Task statement | Since the data must remain as supplied, reproduce it word for word.

[Change detection outputs]
····················

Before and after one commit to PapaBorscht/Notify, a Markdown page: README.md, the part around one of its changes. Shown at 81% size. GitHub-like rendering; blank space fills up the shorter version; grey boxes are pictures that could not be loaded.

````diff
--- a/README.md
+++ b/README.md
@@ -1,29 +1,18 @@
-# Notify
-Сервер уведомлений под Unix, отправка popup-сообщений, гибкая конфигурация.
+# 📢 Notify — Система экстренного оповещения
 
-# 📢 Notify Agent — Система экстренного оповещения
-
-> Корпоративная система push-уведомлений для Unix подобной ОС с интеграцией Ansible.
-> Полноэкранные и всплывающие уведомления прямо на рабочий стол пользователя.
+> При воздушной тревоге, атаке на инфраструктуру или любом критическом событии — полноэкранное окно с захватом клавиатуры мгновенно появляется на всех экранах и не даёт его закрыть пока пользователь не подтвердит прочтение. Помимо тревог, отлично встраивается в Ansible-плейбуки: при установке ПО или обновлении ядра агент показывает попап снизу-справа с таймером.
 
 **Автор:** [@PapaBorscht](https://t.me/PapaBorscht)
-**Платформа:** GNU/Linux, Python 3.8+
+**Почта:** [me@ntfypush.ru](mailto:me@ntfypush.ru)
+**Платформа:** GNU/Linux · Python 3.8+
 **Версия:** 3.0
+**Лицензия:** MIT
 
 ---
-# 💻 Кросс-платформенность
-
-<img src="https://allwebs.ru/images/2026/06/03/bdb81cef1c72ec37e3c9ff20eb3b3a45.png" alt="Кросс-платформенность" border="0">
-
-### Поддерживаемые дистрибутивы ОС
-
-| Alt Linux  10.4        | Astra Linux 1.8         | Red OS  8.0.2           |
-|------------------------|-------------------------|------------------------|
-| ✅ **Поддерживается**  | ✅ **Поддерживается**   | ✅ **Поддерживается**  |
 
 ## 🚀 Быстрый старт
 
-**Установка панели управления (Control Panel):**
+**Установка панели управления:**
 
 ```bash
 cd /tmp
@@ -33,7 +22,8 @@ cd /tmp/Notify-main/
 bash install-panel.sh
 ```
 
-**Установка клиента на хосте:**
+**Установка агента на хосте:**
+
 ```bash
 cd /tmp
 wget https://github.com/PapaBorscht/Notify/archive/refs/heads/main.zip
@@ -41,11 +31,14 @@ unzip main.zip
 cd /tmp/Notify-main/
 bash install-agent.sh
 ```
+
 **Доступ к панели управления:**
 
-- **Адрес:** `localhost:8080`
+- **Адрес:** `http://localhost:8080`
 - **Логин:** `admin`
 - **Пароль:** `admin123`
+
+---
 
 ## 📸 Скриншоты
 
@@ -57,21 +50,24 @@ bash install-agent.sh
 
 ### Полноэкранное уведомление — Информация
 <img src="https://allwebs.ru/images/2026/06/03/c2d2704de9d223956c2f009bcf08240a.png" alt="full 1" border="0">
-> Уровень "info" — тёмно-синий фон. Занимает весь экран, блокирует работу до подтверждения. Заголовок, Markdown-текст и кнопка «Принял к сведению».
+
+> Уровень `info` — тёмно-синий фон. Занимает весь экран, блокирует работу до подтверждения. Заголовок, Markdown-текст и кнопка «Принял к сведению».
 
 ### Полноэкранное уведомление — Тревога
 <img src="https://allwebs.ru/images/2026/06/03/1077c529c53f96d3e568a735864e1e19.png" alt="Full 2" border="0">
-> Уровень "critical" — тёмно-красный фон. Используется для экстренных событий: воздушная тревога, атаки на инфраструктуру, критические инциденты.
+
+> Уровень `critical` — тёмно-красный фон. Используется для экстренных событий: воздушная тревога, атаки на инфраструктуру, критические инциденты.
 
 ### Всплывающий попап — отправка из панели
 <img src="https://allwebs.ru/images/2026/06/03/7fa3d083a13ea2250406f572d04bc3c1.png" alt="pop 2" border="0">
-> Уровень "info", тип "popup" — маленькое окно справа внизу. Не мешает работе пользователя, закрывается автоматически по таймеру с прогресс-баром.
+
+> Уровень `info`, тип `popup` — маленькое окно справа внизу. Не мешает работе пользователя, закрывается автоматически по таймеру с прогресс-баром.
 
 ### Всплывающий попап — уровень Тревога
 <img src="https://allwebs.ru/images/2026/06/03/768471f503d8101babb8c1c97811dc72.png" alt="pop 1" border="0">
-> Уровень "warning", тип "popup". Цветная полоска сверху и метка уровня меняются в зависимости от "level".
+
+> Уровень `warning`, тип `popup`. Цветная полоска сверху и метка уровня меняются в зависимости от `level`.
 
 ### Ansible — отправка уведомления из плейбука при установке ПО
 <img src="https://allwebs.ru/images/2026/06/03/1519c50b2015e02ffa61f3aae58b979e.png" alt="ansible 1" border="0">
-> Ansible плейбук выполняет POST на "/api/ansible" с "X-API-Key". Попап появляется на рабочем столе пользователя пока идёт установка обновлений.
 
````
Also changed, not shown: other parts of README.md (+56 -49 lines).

····················

Response to the task |
Before and after one commit to PapaBorscht/Notify, a Markdown page: README.md, the part around one of its changes. Shown at 81% size. GitHub-like rendering; blank space fills up the shorter version; grey boxes are pictures that could not be loaded.

````diff
--- a/README.md
+++ b/README.md
@@ -1,29 +1,18 @@
-# Notify
-Сервер уведомлений под Unix, отправка popup-сообщений, гибкая конфигурация.
+# 📢 Notify — Система экстренного оповещения
 
-# 📢 Notify Agent — Система экстренного оповещения
-
-> Корпоративная система push-уведомлений для Unix подобной ОС с интеграцией Ansible.
-> Полноэкранные и всплывающие уведомления прямо на рабочий стол пользователя.
+> При воздушной тревоге, атаке на инфраструктуру или любом критическом событии — полноэкранное окно с захватом клавиатуры мгновенно появляется на всех экранах и не даёт его закрыть пока пользователь не подтвердит прочтение. Помимо тревог, отлично встраивается в Ansible-плейбуки: при установке ПО или обновлении ядра агент показывает попап снизу-справа с таймером.
 
 **Автор:** [@PapaBorscht](https://t.me/PapaBorscht)
-**Платформа:** GNU/Linux, Python 3.8+
+**Почта:** [me@ntfypush.ru](mailto:me@ntfypush.ru)
+**Платформа:** GNU/Linux · Python 3.8+
 **Версия:** 3.0
+**Лицензия:** MIT
 
 ---
-# 💻 Кросс-платформенность
-
-<img src="https://allwebs.ru/images/2026/06/03/bdb81cef1c72ec37e3c9ff20eb3b3a45.png" alt="Кросс-платформенность" border="0">
-
-### Поддерживаемые дистрибутивы ОС
-
-| Alt Linux  10.4        | Astra Linux 1.8         | Red OS  8.0.2           |
-|------------------------|-------------------------|------------------------|
-| ✅ **Поддерживается**  | ✅ **Поддерживается**   | ✅ **Поддерживается**  |
 
 ## 🚀 Быстрый старт
 
-**Установка панели управления (Control Panel):**
+**Установка панели управления:**
 
 ```bash
 cd /tmp
@@ -33,7 +22,8 @@ cd /tmp/Notify-main/
 bash install-panel.sh
 ```
 
-**Установка клиента на хосте:**
+**Установка агента на хосте:**
+
 ```bash
 cd /tmp
 wget https://github.com/PapaBorscht/Notify/archive/refs/heads/main.zip
@@ -41,11 +31,14 @@ unzip main.zip
 cd /tmp/Notify-main/
 bash install-agent.sh
 ```
+
 **Доступ к панели управления:**
 
-- **Адрес:** `localhost:8080`
+- **Адрес:** `http://localhost:8080`
 - **Логин:** `admin`
 - **Пароль:** `admin123`
+
+---
 
 ## 📸 Скриншоты
 
@@ -57,21 +50,24 @@ bash install-agent.sh
 
 ### Полноэкранное уведомление — Информация
 <img src="https://allwebs.ru/images/2026/06/03/c2d2704de9d223956c2f009bcf08240a.png" alt="full 1" border="0">
-> Уровень "info" — тёмно-синий фон. Занимает весь экран, блокирует работу до подтверждения. Заголовок, Markdown-текст и кнопка «Принял к сведению».
+
+> Уровень `info` — тёмно-синий фон. Занимает весь экран, блокирует работу до подтверждения. Заголовок, Markdown-текст и кнопка «Принял к сведению».
 
 ### Полноэкранное уведомление — Тревога
 <img src="https://allwebs.ru/images/2026/06/03/1077c529c53f96d3e568a735864e1e19.png" alt="Full 2" border="0">
-> Уровень "critical" — тёмно-красный фон. Используется для экстренных событий: воздушная тревога, атаки на инфраструктуру, критические инциденты.
+
+> Уровень `critical` — тёмно-красный фон. Используется для экстренных событий: воздушная тревога, атаки на инфраструктуру, критические инциденты.
 
 ### Всплывающий попап — отправка из панели
 <img src="https://allwebs.ru/images/2026/06/03/7fa3d083a13ea2250406f572d04bc3c1.png" alt="pop 2" border="0">
-> Уровень "info", тип "popup" — маленькое окно справа внизу. Не мешает работе пользователя, закрывается автоматически по таймеру с прогресс-баром.
+
+> Уровень `info`, тип `popup` — маленькое окно справа внизу. Не мешает работе пользователя, закрывается автоматически по таймеру с прогресс-баром.
 
 ### Всплывающий попап — уровень Тревога
 <img src="https://allwebs.ru/images/2026/06/03/768471f503d8101babb8c1c97811dc72.png" alt="pop 1" border="0">
-> Уровень "warning", тип "popup". Цветная полоска сверху и метка уровня меняются в зависимости от "level".
+
+> Уровень `warning`, тип `popup`. Цветная полоска сверху и метка уровня меняются в зависимости от `level`.
 
 ### Ansible — отправка уведомления из плейбука при установке ПО
 <img src="https://allwebs.ru/images/2026/06/03/1519c50b2015e02ffa61f3aae58b979e.png" alt="ansible 1" border="0">
-> Ansible плейбук выполняет POST на "/api/ansible" с "X-API-Key". Попап появляется на рабочем столе пользователя пока идёт установка обновлений.
 
````
Also changed, not shown: other parts of README.md (+56 -49 lines).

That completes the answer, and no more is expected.